A single-center retrospective analysis was conducted on 910 patients undergoing isolated total arterial coronary artery bypass grafting with internal thoracic arteries (ITAs) at our institution, between January 2017 and February 2020. Complete arterial revascularization with bilateral ITAs with a Y-configuration, or single ITA, was planned for all patients. According to the surgeon preference, TTFM was assessed in 430 patients (TTFM group). They were compared with 480 patients without TTFM assessment (no TTFM group). Primary end point was the occurrence of in-hospital major cardiac adverse events (MACE). A propensity score analysis with an inverse probability weighting approach was performed to control for selection bias.

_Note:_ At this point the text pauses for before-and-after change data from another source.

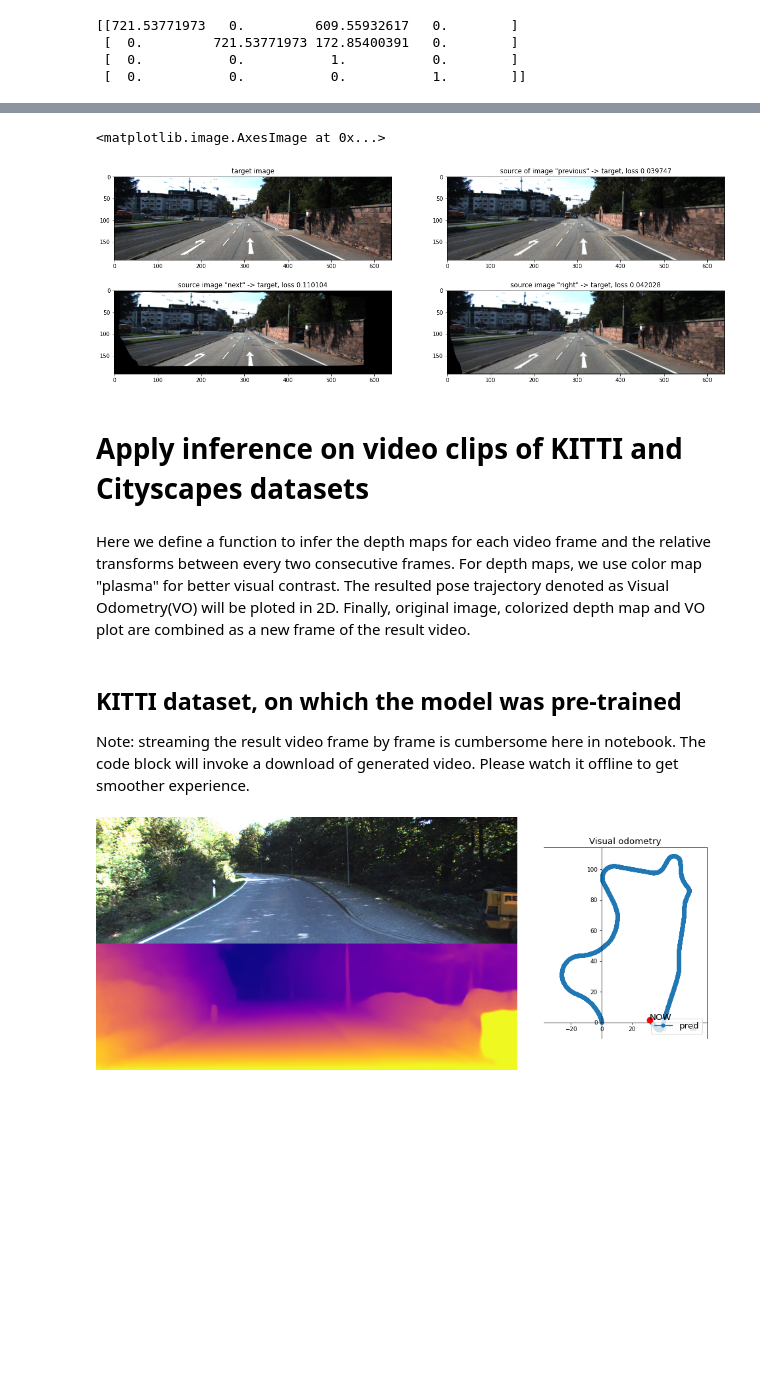
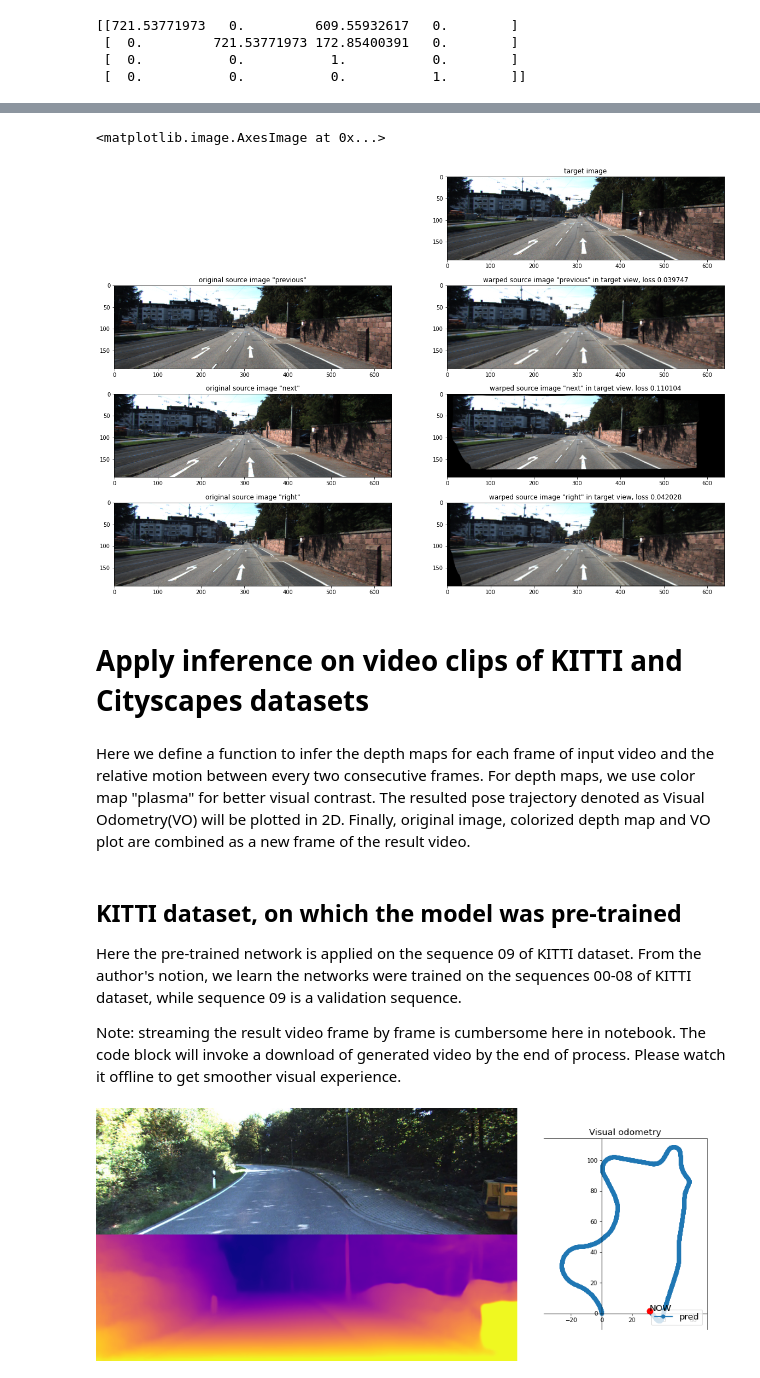
Before and after one commit to Willyzw/monodepth2, a Jupyter notebook: monodepth2_handson.ipynb, the cells around one changed output, grey strips where cells are left out. Drawn from its saved outputs; the diff is of its cells as text; code cells hidden in the pictures; blank space fills up the shorter version.

```diff
--- a/monodepth2_handson.ipynb
+++ b/monodepth2_handson.ipynb
@@ -188,45 +198,54 @@ _, depth_target = disp_to_depth(disp_target, min_depth=0.1, max_depth=100)
 backproject_depth = BackprojectDepth(1, feed_height, feed_width).cuda()
 project_3d = Project3D(1, feed_height, feed_width).cuda()
 
 # model was trained with a nomial baseline of 0.1 units
 stereo_T = np.eye(4, dtype=np.float32)
 stereo_T[0, 3] = -0.1
 
 # back project the pixels of target image to 3D space
 cam_points_target = backproject_depth(depth_target, torch.FloatTensor(K_inv[np.newaxis,:]).cuda())
 
 # transform the 3d pixel coordinates from target frame to source frame and then project to 2d plane
 pix_coords_src_prev = project_3d(cam_points_target, torch.FloatTensor(K[np.newaxis,:]).cuda(), src_prev_T_target)
 pix_coords_src_next = project_3d(cam_points_target, torch.FloatTensor(K[np.newaxis,:]).cuda(), src_next_T_target)
 pix_coords_src_right = project_3d(cam_points_target, torch.FloatTensor(K[np.newaxis,:]).cuda(), torch.from_numpy(stereo_T).cuda())
 
 with torch.no_grad():
     img_src_prev_warped = F.grid_sample(img_src_prev_torch, pix_coords_src_prev, padding_mode="zeros")
     img_src_next_warped = F.grid_sample(img_src_next_torch, pix_coords_src_next, padding_mode="zeros")
     img_src_right_warped = F.grid_sample(img_src_right_torch, pix_coords_src_right, padding_mode="zeros")
 
-plt.figure(figsize=(20, 7))
-plt.subplot(221)
+plt.figure(figsize=(20, 14))
+plt.subplot(422)
 plt.title('target image')
 plt.imshow(img_target_resized)
-plt.subplot(222)
+plt.subplot(424)
 l1 = torch.abs(img_src_prev_warped-img_target_torch).mean()
-plt.title('source of image "previous" -> target, loss %f'%l1)
+plt.title('warped source image "previous" in target view, loss %f'%l1)
 plt.imshow(img_src_prev_warped.cpu().numpy()[0].transpose(1, 2, 0))
-plt.subplot(223)
+plt.subplot(423)
+plt.title('original source image "previous"')
+plt.imshow(img_src_prev_resized)
+plt.subplot(426)
 l1 = torch.abs(img_src_next_warped-img_target_torch).mean()
-plt.title('source image "next" -> target, loss %f'%l1)
+plt.title('warped source image "next" in target view, loss %f'%l1)
 plt.imshow(img_src_next_warped.cpu().numpy()[0].transpose(1, 2, 0))
-plt.subplot(224)
+plt.subplot(425)
+plt.title('original source image "next"')
+plt.imshow(img_src_next_resized)
+plt.subplot(428)
 l1 = torch.abs(img_src_right_warped-img_target_torch).mean()
-plt.title('source image "right" -> target, loss %f'%l1)
+plt.title('warped source image "right" in target view, loss %f'%l1)
 plt.imshow(img_src_right_warped.cpu().numpy()[0].transpose(1, 2, 0))
+plt.subplot(427)
+plt.title('original source image "right"')
+plt.imshow(img_src_right_resized)
 # %% [output]
 <matplotlib.image.AxesImage at 0x...>
-[figure, old version]
+[figure, new version]
 # %% [markdown]
 # Apply inference on video clips of KITTI and Cityscapes datasets
 # %% [markdown]
-Here we define a function to infer the depth maps for each video frame and the relative transforms between every two consecutive frames. For depth maps, we use color map "plasma" for better visual contrast. The resulted pose trajectory denoted as Visual Odometry(VO) will be ploted in 2D. Finally, original image, colorized depth map and VO plot are combined as a new frame of the result video.
+Here we define a function to infer the depth maps for each frame of input video and the relative motion between every two consecutive frames. For depth maps, we use color map "plasma" for better visual contrast. The resulted pose trajectory denoted as Visual Odometry(VO) will be plotted in 2D. Finally, original image, colorized depth map and VO plot are combined as a new frame of the result video.
 # %%
 def show_and_stream_result_video(input_video, output_path):
@@ -277,7 +296,9 @@ def show_and_stream_result_video(input_video, output_path):
     out.release()
 # %% [markdown]
 ## KITTI dataset, on which the model was pre-trained
-Note: streaming the result video frame by frame is cumbersome here in notebook. The code block will invoke a download of generated video. Please watch it offline to get smoother experience.
+Here the pre-trained network is applied on the sequence 09 of KITTI dataset. From the author's notion, we learn the networks were trained on the sequences 00-08 of KITTI dataset, while sequence 09 is a validation sequence.
+
+Note: streaming the result video frame by frame is cumbersome here in notebook. The code block will invoke a download of generated video by the end of process. Please watch it offline to get smoother visual experience.
 # %%
 show_and_stream_result_video("assets/kitti_odom_09.mp4", "kitti_odom_09_result.avi")
 files.download('kitti_odom_09_result.avi')
```
Also changed, not shown: parts of 20 cells of this notebook.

TTFM was associated with longer cardiopulmonary bypass times (76.0 [62.0; 91.2] vs 79.0 [65.0; 94.0] min, P = 0.042). Six (1.4%) patients in the TTFM group versus no patient in the no TTFM group underwent intraoperative graft revision because of unsatisfying flow values (P = 0.011). MACE was significantly lower in the TTFM group (14, 3.3%) than in the no TTFM group (33, 6.9%, P = 0.014). At crude regression, TTFM was protective against MACE occurrence (odds ratios 0.46, 95% confidence interval 0.23–0.85, P = 0.016). Inverse probability weighting adjustment did not significantly displace P-values and odds ratios for MACE occurrence in the TTFM group 0.44, 95% confidence interval 0.28–0.69, P < 0.001.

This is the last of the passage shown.